Myth: The property's outside is determinate of the actual value of the property; it is unnecessary to do an interior inspection.
Fact: Property worth is concluded by a number of factors, including - but not limited to - area, condition, improvements, amenities, and market trends. Obviously, none of these things can be derived just by viewing the house from the outside.
Myth: Because consumers fund appraisals when applying for loans to purchase or refinance their property, they legally own their appraisal report.
Fact: The document is, in fact, legally owned by the lending agency - unless the lender "releases its interest" in the appraisal report. Home buyers must be provided with a version of the document upon written request due to the Equal Credit Opportunity Act.
Myth: Consumers need not care about what is in their appraisal report so long as it meets the needs of their lending company.
Fact: A consumer should definitely look through their appraisal; there could be some questions or some concerns with the accuracy of the report that should be addressed. Remember, this is probably the most expensive and important investment a consumer will ever make. Also, the report makes an invaluable record for future reference, filled with useful and often-revealing information - including, but not limited to, the legal and physical description of the property, square footage measurements, list of comparable properties in the neighborhood, neighborhood description and a narrative of current real-estate activity and/or market trends in the vicinity.
Myth: Appraisers are hired only to estimate home values in house sales involving mortgage-lending deals.
Fact: Based upon their qualifications and designations, appraisers can and may provide a variety of services, including advice for estate planning, dispute resolution, zoning and tax assessment review and cost/benefit analysis.
Myth: A house inspection serves the same purpose as an appraisal.
Fact: A home inspection has a completely different purpose than an appraisal report.
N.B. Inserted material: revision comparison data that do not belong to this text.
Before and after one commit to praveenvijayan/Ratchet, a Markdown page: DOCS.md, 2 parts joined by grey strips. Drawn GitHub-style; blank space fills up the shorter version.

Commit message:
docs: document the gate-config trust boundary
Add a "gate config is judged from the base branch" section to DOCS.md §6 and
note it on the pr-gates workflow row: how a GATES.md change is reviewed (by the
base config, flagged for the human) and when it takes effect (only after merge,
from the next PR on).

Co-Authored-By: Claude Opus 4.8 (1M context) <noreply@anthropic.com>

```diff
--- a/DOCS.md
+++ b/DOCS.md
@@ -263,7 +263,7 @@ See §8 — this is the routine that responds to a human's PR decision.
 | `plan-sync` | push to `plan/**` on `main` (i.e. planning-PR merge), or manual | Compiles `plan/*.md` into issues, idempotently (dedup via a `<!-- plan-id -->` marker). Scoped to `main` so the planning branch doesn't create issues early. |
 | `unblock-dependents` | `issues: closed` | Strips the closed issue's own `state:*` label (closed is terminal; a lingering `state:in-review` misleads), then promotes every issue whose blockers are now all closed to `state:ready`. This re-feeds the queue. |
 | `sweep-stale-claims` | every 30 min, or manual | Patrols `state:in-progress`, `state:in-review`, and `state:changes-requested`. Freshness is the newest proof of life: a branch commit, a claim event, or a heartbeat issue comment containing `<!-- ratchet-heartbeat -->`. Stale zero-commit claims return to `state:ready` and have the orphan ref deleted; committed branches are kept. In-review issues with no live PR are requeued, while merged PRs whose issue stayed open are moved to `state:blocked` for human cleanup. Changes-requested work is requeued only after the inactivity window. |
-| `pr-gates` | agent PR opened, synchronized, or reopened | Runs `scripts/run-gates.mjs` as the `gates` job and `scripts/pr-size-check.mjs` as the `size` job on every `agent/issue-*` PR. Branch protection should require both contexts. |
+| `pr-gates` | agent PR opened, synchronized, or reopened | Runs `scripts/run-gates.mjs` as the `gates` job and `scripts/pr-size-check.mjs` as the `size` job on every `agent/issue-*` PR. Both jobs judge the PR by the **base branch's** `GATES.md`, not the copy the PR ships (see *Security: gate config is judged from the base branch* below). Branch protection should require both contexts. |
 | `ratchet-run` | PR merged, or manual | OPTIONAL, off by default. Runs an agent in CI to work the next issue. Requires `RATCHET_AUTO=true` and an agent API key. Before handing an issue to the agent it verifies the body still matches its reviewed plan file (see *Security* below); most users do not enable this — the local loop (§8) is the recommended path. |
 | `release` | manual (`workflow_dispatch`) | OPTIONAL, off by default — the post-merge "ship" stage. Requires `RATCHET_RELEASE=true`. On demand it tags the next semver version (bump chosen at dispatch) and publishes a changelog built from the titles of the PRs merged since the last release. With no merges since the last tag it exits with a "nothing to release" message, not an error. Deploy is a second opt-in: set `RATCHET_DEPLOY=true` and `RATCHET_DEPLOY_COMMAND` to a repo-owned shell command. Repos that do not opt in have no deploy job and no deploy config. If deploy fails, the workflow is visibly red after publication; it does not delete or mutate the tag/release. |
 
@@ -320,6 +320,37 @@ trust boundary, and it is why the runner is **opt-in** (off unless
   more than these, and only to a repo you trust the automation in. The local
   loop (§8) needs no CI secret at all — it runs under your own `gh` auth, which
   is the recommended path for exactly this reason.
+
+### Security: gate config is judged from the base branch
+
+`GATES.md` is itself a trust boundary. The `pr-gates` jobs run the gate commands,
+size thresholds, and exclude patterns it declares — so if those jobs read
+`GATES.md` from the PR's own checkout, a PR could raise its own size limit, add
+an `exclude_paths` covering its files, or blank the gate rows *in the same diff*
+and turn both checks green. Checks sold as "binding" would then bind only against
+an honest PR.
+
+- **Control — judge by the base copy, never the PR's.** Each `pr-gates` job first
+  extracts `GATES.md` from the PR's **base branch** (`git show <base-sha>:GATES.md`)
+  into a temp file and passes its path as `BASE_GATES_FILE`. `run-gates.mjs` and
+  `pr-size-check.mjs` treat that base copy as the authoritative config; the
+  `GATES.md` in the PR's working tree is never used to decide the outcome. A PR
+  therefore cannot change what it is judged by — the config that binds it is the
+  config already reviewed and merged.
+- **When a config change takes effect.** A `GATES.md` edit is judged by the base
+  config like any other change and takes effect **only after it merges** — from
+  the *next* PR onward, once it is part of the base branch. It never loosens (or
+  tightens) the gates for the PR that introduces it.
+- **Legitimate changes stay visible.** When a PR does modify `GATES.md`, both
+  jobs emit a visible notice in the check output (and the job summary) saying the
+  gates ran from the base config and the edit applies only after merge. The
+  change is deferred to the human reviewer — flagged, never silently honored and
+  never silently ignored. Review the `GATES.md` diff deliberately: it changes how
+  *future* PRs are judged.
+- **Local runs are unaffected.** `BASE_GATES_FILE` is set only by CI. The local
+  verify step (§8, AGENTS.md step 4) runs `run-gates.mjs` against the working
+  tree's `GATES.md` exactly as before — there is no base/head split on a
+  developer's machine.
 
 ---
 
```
An appraiser finds an opinion of value in the appraisal process and resulting report. A home inspector determines the condition of the house and its major components and reports their findings.